Facebook is on to a good thing with its £11 charge for fans to contact their idols. But here’s a way for celebrities to cash in too
One of Facebook’s strangest revenue-building schemes of recent times is its new decision to charge civilians to send messages to celebrities. Messaging Tom Daley, for instance, will cost nearly £11. Miranda Hart, meanwhile, is 71p.
Facebook’s aim, it selflessly claims, is to reduce the amount of spam in celebrities’ mailboxes, but in tacitly purporting to provide a direct route to Jessie J’s eyeballs, it disregards the reality of social media for even the remotely famous. A celebrity‘s experience of social media is completely different from our own, bombarded as they are with praise, fury, demands and inanity with each hour that passes.

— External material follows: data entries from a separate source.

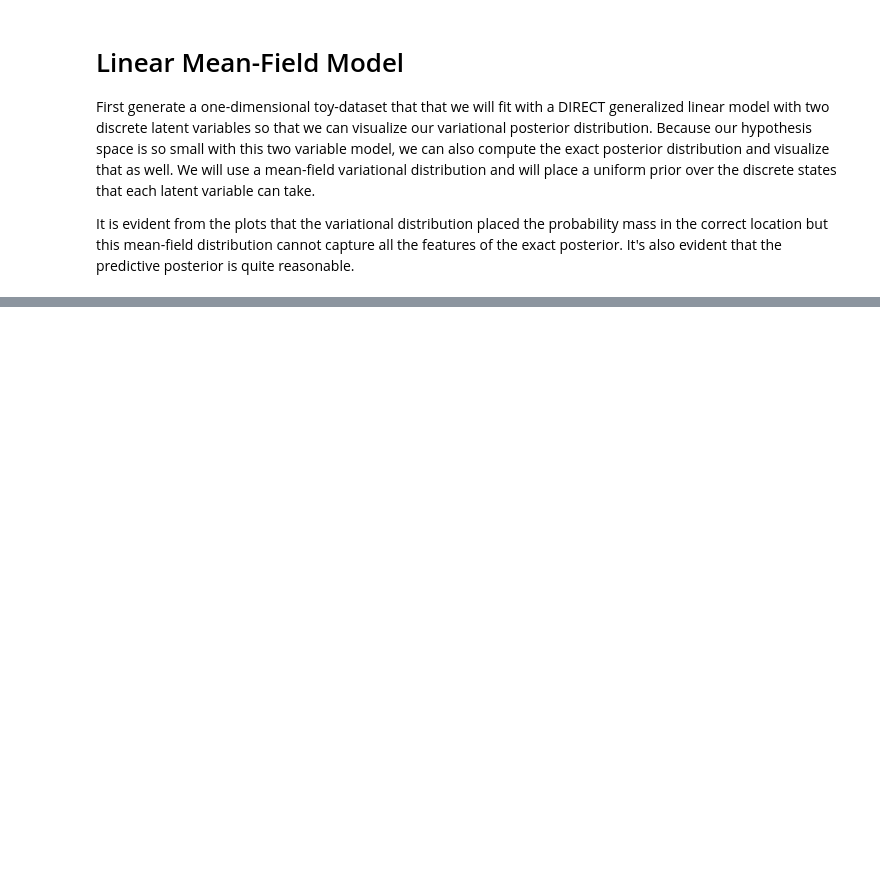
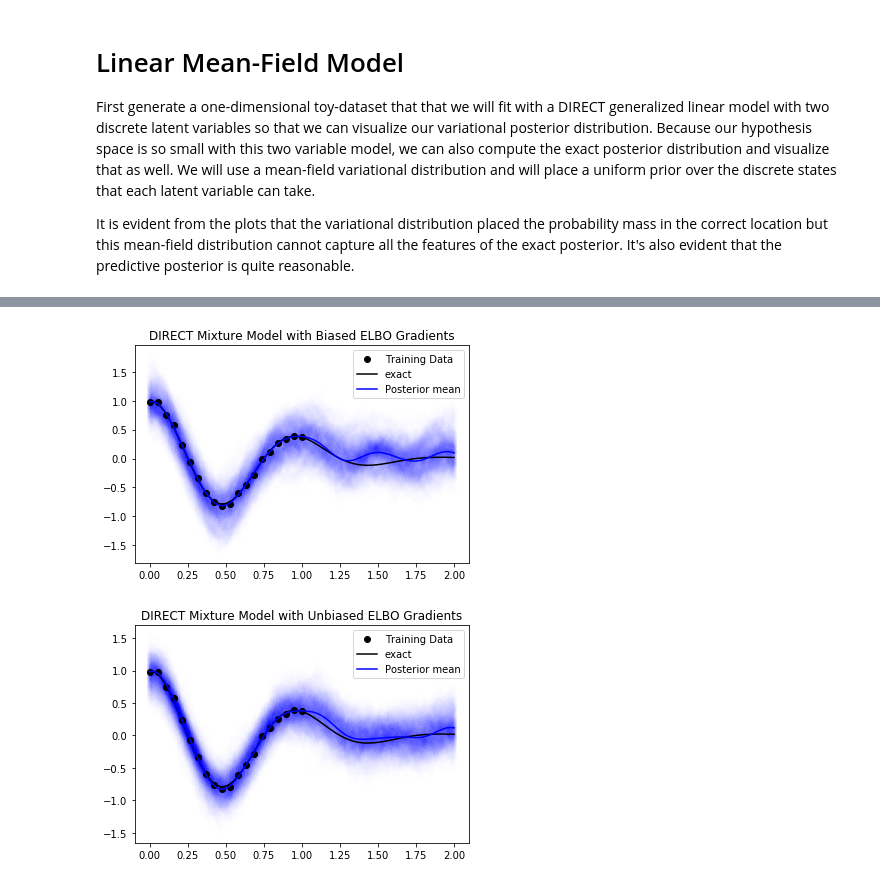
Before and after one commit to treforevans/direct, a Jupyter notebook: tutorial.ipynb, the cells around one changed output, grey strips where cells are left out. Saved outputs shown, nothing was run; the diff lists cells and outputs as text; code cells hidden in the pictures; blank space fills up the shorter version.

```diff
--- a/tutorial.ipynb
+++ b/tutorial.ipynb
@@ -153,0 +201,29 @@ ax.legend(loc=0);
+# %%
+for unbiased_ELBO in [False, True]:
+    print("Training DIRECT with %s ELBO Gradients"%(["Biased", "Unbiased"][unbiased_ELBO],))
+    np.random.seed(5)
+    tf.set_random_seed(5)
+    with tf.Session() as sess:
+        # initialize the DIRECT model
+        m = direct.BayesGLM(Phi=Phi, sig2_grid=noise_grid, y=y, Wbar=Wbar, logP=logP, logpsig=logpsig,
+                           n_mixtures=5, reinforce_entropy=(100*unbiased_ELBO))
+
+        # train the model and get the posterior mean and samples on the test set
+        sess.run(tf.global_variables_initializer())
+        m.train(n_epochs=20000, sess=sess, display_step=1000)
+        y_mean = sess.run(m.predict_mean(Phi_X=Phi_test))
+        y_samples, sig2_samples = sess.run(m.predict_samples(Phi_X=Phi_test, n_samples=100))
+
+    # now plot the predictive posterior
+    fig, ax = plt.subplots()
+    for i, sig2 in enumerate(sig2_samples.squeeze()): # loop through each predictive posterior sample
+        ax.plot(x_test,
+                y_samples[:,(i,)] + np.random.normal(size=(x_test.shape[0],5), scale=np.sqrt(sig2)),
+                'b', alpha=0.002, lw=5) # plot the sample with Gaussian noise
+    # ax.plot(x_test, y_samples, 'b', alpha=0.1, lw=1)
+    ax.plot(x,y,'ko', label='Training Data')
+    ax.plot(x_test, y_test, 'k', label='exact')
+    ax.plot(x_test, y_mean, 'b', label='Posterior mean')
+    ax.legend(loc=0)
+    ax.set_title("DIRECT Mixture Model with %s ELBO Gradients"%(["Biased", "Unbiased"][unbiased_ELBO],));
+# %% [output]
@@ -153,0 +247,2 @@ ax.legend(loc=0);
+[figure, added]
+[figure, added]
```
Also changed, not shown: parts of 5 cells of this notebook, 2 other files.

Also, many of the miniature missives pinged at notable names come from desperate fans who are so obsessed that £11 will seem like a small price to pay.
Even traditional fanmail has historically been hard to keep up with, and the volume of that medium is naturally subdued by the effort associated with pens, paper, stamps and postboxes. Yet still it comes, by the sackload. It’s harrowing to witness the piles of letters, cards and gifts that pile up in the dressing room of any moderately successful chart act as they tour from city to city. This mail is frequently never even glimpsed by the intended recipient and is often swept, unopened, into a black binbag by a tour manager at the end of the night. In it all goes: poetry, lovingly sketched artwork, teddies and trinkets on which pocket money has been trustingly spent.
It’s a predicament that hit Taylor Swift a month ago when a box containing hundreds of her unopened fan letters was found unceremoniously ditched in a Nashville dumpster. Now, before you become too angry, the act wasn’t completely uncaring – the letters had at least been placed in the recycling section. But it’s hard not to feel a twinge of heartbreak when faced with the spectacle of hundreds of trashed communiques which, as the Daily Mail noted, were “covered with pictures, hearts and sparkles”. HEARTS AND SPARKLES. In the aftermath of bingate, a Swift spokesperson noted that Taylor received thousands of fan letters daily and that these were opened, read and recycled. If true, this is certainly an impressive commitment to fan relations: opening and reading 2,000 letters daily would be a full-time job for four people, and that’s before a single reply is sent.
source: The Guardian